=== Data for review ===

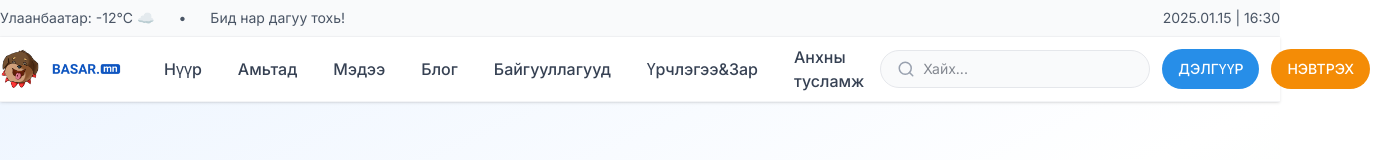
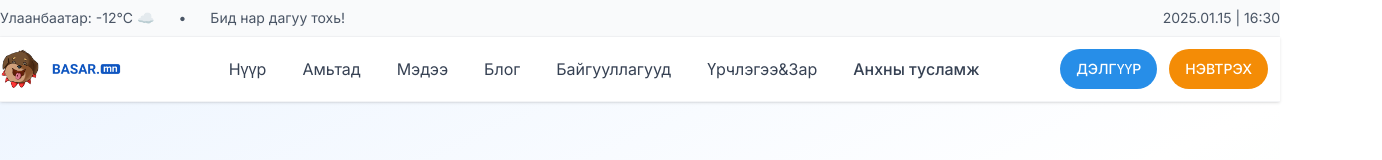
Before and after one commit to Munguu0623/basar_full_site, a Next.js app in the folder basar_front/: page / in a window 1280 px wide. Shown: the top 160 px of the page, 1382 px wide, since content can reach past the window. Built offline with nearby package versions, Linux system fonts and the light colour scheme.

Commit message:
fix: fixed navbar header

```diff
--- a/basar_front/src/components/home/FeaturedNewsGrid.tsx
+++ b/basar_front/src/components/home/FeaturedNewsGrid.tsx
@@ -7,7 +7,7 @@ import { Button } from '@/components/ui/Button';
 import { TArticle } from '@/types';
 import { getFeaturedNews } from '@/lib/api';
 import { formatDate } from '@/lib/utils';
-import { Calendar, ArrowRight } from 'lucide-react';
+import { Calendar, ArrowRight, Newspaper } from 'lucide-react';
 
 // Mock data for demo
 const mockNewsData: TArticle[] = [
--- a/basar_front/src/components/layout/Header.tsx
+++ b/basar_front/src/components/layout/Header.tsx
@@ -49,22 +49,22 @@ export const Header: React.FC = () => {
 
           {/* Desktop Navigation */}
           <nav className="hidden lg:flex items-center space-x-1">
-            <a href="/" className="px-4 py-2 text-gray-700 hover:text-[#278EE8] hover:bg-blue-50 rounded-lg font-medium transition-colors">
+            <a href="/" className="px-4 py-2 text-gray-700 hover:text-[#278EE8] hover:bg-blue-50 rounded-lg font-medium transition-colors font-thin">
               Нүүр
             </a>
-            <a href="/animals" className="px-4 py-2 text-gray-700 hover:text-[#278EE8] hover:bg-blue-50 rounded-lg font-medium transition-colors">
+            <a href="/animals" className="px-4 py-2 text-gray-700 hover:text-[#278EE8] hover:bg-blue-50 rounded-lg font-medium transition-colors font-thin">
               Амьтад
             </a>
-            <a href="/news" className="px-4 py-2 text-gray-700 hover:text-[#278EE8] hover:bg-blue-50 rounded-lg font-medium transition-colors">
+            <a href="/news" className="px-4 py-2 text-gray-700 hover:text-[#278EE8] hover:bg-blue-50 rounded-lg font-medium transition-colors font-thin">
               Мэдээ
             </a>
-            <a href="/blog" className="px-4 py-2 text-gray-700 hover:text-[#278EE8] hover:bg-blue-50 rounded-lg font-medium transition-colors">
+            <a href="/blog" className="px-4 py-2 text-gray-700 hover:text-[#278EE8] hover:bg-blue-50 rounded-lg font-medium transition-colors font-thin">
               Блог
             </a>
-            <a href="/organizations" className="px-4 py-2 text-gray-700 hover:text-[#278EE8] hover:bg-blue-50 rounded-lg font-medium transition-colors">
+            <a href="/organizations" className="px-4 py-2 text-gray-700 hover:text-[#278EE8] hover:bg-blue-50 rounded-lg font-medium transition-colors font-thin">
               Байгууллагууд
             </a>
-            <a href="/rescue" className="px-4 py-2 text-gray-700 hover:text-[#278EE8] hover:bg-blue-50 rounded-lg font-medium transition-colors">
+            <a href="/rescue" className="px-4 py-2 text-gray-700 hover:text-[#278EE8] hover:bg-blue-50 rounded-lg font-medium transition-colors font-thin">
               Үрчлэгээ&Зар
             </a>
             <a href="/help" className="px-4 py-2 text-gray-700 hover:text-[#278EE8] hover:bg-blue-50 rounded-lg font-medium transition-colors">
@@ -74,14 +74,14 @@ export const Header: React.FC = () => {
 
           {/* Search & Auth */}
           <div className="flex items-center space-x-3">
-            <div className="hidden lg:flex items-center bg-gray-50 rounded-full px-4 py-2 min-w-48 border border-gray-200">
+            {/* <div className="hidden lg:flex items-center bg-gray-50 rounded-full px-4 py-2 min-w-48 border border-gray-200">
               <Search size={18} className="text-gray-400 mr-2" />
               <input
                 type="text"
                 placeholder="Хайх..."
                 className="bg-transparent flex-1 outline-none text-sm"
               />
-            </div>
+            </div> */}
 
             <Button variant="ghost" size="md" className="lg:hidden p-2">
               <Search size={20} />
--- a/basar_front/src/components/ui/Badge.tsx
+++ b/basar_front/src/components/ui/Badge.tsx
@@ -6,11 +6,12 @@ interface BadgeProps {
   children: React.ReactNode;
   variant?: 'news' | 'blog' | 'photo' | 'verified' | 'default';
   className?: string;
+  title?: string;
 }
 
-export const Badge: React.FC<BadgeProps> = ({ children, variant = 'default', className }) => {
+export const Badge: React.FC<BadgeProps> = ({ children, variant = 'default', className, title }) => {
   const variants = {
-
+    title: 'bg-orange-100 text-orange-800',
     news: 'bg-orange-100 text-orange-800',
     blog: 'bg-blue-100 text-blue-800',
     photo: 'bg-purple-100 text-purple-800',
```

===

Retype all the records exactly and keep out every picture.

Before and after one commit to Munguu0623/basar_full_site, a Next.js app in the folder basar_front/: page / in a window 1280 px wide. Shown: the top 160 px of the page, 1382 px wide, since content can reach past the window. Built offline with nearby package versions, Linux system fonts and the light colour scheme.

Commit message:
fix: fixed navbar header

```diff
--- a/basar_front/src/components/home/FeaturedNewsGrid.tsx
+++ b/basar_front/src/components/home/FeaturedNewsGrid.tsx
@@ -7,7 +7,7 @@ import { Button } from '@/components/ui/Button';
 import { TArticle } from '@/types';
 import { getFeaturedNews } from '@/lib/api';
 import { formatDate } from '@/lib/utils';
-import { Calendar, ArrowRight } from 'lucide-react';
+import { Calendar, ArrowRight, Newspaper } from 'lucide-react';
 
 // Mock data for demo
 const mockNewsData: TArticle[] = [
--- a/basar_front/src/components/layout/Header.tsx
+++ b/basar_front/src/components/layout/Header.tsx
@@ -49,22 +49,22 @@ export const Header: React.FC = () => {
 
           {/* Desktop Navigation */}
           <nav className="hidden lg:flex items-center space-x-1">
-            <a href="/" className="px-4 py-2 text-gray-700 hover:text-[#278EE8] hover:bg-blue-50 rounded-lg font-medium transition-colors">
+            <a href="/" className="px-4 py-2 text-gray-700 hover:text-[#278EE8] hover:bg-blue-50 rounded-lg font-medium transition-colors font-thin">
               Нүүр
             </a>
-            <a href="/animals" className="px-4 py-2 text-gray-700 hover:text-[#278EE8] hover:bg-blue-50 rounded-lg font-medium transition-colors">
+            <a href="/animals" className="px-4 py-2 text-gray-700 hover:text-[#278EE8] hover:bg-blue-50 rounded-lg font-medium transition-colors font-thin">
               Амьтад
             </a>
-            <a href="/news" className="px-4 py-2 text-gray-700 hover:text-[#278EE8] hover:bg-blue-50 rounded-lg font-medium transition-colors">
+            <a href="/news" className="px-4 py-2 text-gray-700 hover:text-[#278EE8] hover:bg-blue-50 rounded-lg font-medium transition-colors font-thin">
               Мэдээ
             </a>
-            <a href="/blog" className="px-4 py-2 text-gray-700 hover:text-[#278EE8] hover:bg-blue-50 rounded-lg font-medium transition-colors">
+            <a href="/blog" className="px-4 py-2 text-gray-700 hover:text-[#278EE8] hover:bg-blue-50 rounded-lg font-medium transition-colors font-thin">
               Блог
             </a>
-            <a href="/organizations" className="px-4 py-2 text-gray-700 hover:text-[#278EE8] hover:bg-blue-50 rounded-lg font-medium transition-colors">
+            <a href="/organizations" className="px-4 py-2 text-gray-700 hover:text-[#278EE8] hover:bg-blue-50 rounded-lg font-medium transition-colors font-thin">
               Байгууллагууд
             </a>
-            <a href="/rescue" className="px-4 py-2 text-gray-700 hover:text-[#278EE8] hover:bg-blue-50 rounded-lg font-medium transition-colors">
+            <a href="/rescue" className="px-4 py-2 text-gray-700 hover:text-[#278EE8] hover:bg-blue-50 rounded-lg font-medium transition-colors font-thin">
               Үрчлэгээ&Зар
             </a>
             <a href="/help" className="px-4 py-2 text-gray-700 hover:text-[#278EE8] hover:bg-blue-50 rounded-lg font-medium transition-colors">
@@ -74,14 +74,14 @@ export const Header: React.FC = () => {
 
           {/* Search & Auth */}
           <div className="flex items-center space-x-3">
-            <div className="hidden lg:flex items-center bg-gray-50 rounded-full px-4 py-2 min-w-48 border border-gray-200">
+            {/* <div className="hidden lg:flex items-center bg-gray-50 rounded-full px-4 py-2 min-w-48 border border-gray-200">
               <Search size={18} className="text-gray-400 mr-2" />
               <input
                 type="text"
                 placeholder="Хайх..."
                 className="bg-transparent flex-1 outline-none text-sm"
               />
-            </div>
+            </div> */}
 
             <Button variant="ghost" size="md" className="lg:hidden p-2">
               <Search size={20} />
--- a/basar_front/src/components/ui/Badge.tsx
+++ b/basar_front/src/components/ui/Badge.tsx
@@ -6,11 +6,12 @@ interface BadgeProps {
   children: React.ReactNode;
   variant?: 'news' | 'blog' | 'photo' | 'verified' | 'default';
   className?: string;
+  title?: string;
 }
 
-export const Badge: React.FC<BadgeProps> = ({ children, variant = 'default', className }) => {
+export const Badge: React.FC<BadgeProps> = ({ children, variant = 'default', className, title }) => {
   const variants = {
-
+    title: 'bg-orange-100 text-orange-800',
     news: 'bg-orange-100 text-orange-800',
     blog: 'bg-blue-100 text-blue-800',
     photo: 'bg-purple-100 text-purple-800',
```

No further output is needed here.